UNDATED - The drought continues to push deeper into north Georgia while making it difficult for south Georgia farmers to plant two key crops.
A new report shows roughly 77 percent of the state's cotton crop and 80 percent of the peanut crop have been planted.
The driest conditions in the state continue to be two pockets in southwest and southeast Georgia.
Meanwhile, the U.S. Drought Monitor says the drought has now pushed as far north as southern Habersham County, south Dawson and south Forsyth, extending westward to the Alabama line near Carrollton and LaGrange. Gainesville and all of Hall County are now considered in a drought. Conditions in all of these areas are considered "abnormally" dry.
A swath of counties just to the south of that area is labeled "moderately" dry.
South of there, and covering the largest number of counties in Georgia, is a "severe" drought. Only the mountains and some adjacent areas to their south are now considered drought-free.
State climatologist David Stooksbury said Tuesday that conditions are expected to get worse with little rain and high temperatures over the next several days.
Stooksbury notes that Columbus has received 63 percent of its normal rainfall. Macon has only gotten about 60 percent. But, he says he expects most municipalities and businesses will have enough water through the summer.

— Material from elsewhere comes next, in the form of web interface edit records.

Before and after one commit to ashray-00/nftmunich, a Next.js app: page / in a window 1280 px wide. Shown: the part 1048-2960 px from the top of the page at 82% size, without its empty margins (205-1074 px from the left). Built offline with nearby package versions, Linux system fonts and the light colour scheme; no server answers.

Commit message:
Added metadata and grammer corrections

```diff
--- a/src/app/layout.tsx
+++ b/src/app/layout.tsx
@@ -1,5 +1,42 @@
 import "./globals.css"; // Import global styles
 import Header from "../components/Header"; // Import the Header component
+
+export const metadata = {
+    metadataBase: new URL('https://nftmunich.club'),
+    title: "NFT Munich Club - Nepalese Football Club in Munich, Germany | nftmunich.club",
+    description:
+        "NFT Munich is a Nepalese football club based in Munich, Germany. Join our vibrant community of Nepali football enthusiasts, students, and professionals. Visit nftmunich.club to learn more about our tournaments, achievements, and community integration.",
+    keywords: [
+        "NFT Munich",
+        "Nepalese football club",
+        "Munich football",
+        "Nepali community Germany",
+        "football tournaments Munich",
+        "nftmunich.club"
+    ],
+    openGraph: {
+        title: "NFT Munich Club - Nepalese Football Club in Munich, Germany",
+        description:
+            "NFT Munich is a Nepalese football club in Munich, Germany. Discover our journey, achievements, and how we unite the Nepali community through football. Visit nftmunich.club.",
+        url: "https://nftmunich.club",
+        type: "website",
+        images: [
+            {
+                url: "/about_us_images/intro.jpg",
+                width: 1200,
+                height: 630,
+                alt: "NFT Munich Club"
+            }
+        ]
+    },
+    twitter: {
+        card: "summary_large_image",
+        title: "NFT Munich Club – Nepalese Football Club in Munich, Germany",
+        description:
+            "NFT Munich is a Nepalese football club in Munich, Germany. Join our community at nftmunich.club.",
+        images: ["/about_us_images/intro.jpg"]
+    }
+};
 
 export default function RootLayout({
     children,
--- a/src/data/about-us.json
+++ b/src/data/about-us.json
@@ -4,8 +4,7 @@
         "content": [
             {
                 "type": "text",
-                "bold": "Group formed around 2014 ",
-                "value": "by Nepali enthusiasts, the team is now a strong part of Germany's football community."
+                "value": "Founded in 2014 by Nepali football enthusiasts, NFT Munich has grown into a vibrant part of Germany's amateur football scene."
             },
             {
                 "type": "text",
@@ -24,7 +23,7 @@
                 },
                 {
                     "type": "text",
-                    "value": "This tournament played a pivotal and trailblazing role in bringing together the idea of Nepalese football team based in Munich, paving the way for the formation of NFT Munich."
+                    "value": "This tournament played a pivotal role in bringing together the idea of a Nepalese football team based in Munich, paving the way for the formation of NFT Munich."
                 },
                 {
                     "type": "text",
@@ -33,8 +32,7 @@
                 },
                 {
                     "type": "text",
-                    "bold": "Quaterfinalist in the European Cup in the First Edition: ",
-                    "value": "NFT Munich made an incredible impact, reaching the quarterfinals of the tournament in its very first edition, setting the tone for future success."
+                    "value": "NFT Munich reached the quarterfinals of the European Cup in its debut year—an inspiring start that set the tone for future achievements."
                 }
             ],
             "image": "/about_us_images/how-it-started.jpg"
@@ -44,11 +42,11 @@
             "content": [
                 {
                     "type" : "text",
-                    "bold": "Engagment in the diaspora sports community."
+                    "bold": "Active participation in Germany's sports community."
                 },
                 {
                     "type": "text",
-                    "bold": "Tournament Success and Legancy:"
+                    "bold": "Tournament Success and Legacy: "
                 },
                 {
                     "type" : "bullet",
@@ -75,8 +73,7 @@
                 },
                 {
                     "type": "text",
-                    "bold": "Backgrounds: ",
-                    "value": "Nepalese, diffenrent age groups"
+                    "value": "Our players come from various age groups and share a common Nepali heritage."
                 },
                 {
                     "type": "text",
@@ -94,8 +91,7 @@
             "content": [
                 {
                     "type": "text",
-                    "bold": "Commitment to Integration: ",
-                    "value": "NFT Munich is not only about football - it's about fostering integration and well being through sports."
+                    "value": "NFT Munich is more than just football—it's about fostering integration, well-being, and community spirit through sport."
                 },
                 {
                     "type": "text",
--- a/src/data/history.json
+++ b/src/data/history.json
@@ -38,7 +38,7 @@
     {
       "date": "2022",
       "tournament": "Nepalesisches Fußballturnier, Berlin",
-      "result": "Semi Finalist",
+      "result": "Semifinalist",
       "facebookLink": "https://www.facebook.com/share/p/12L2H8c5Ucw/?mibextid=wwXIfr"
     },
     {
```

(AccessNorthGa.com's Ken Stanford contributed to this story.)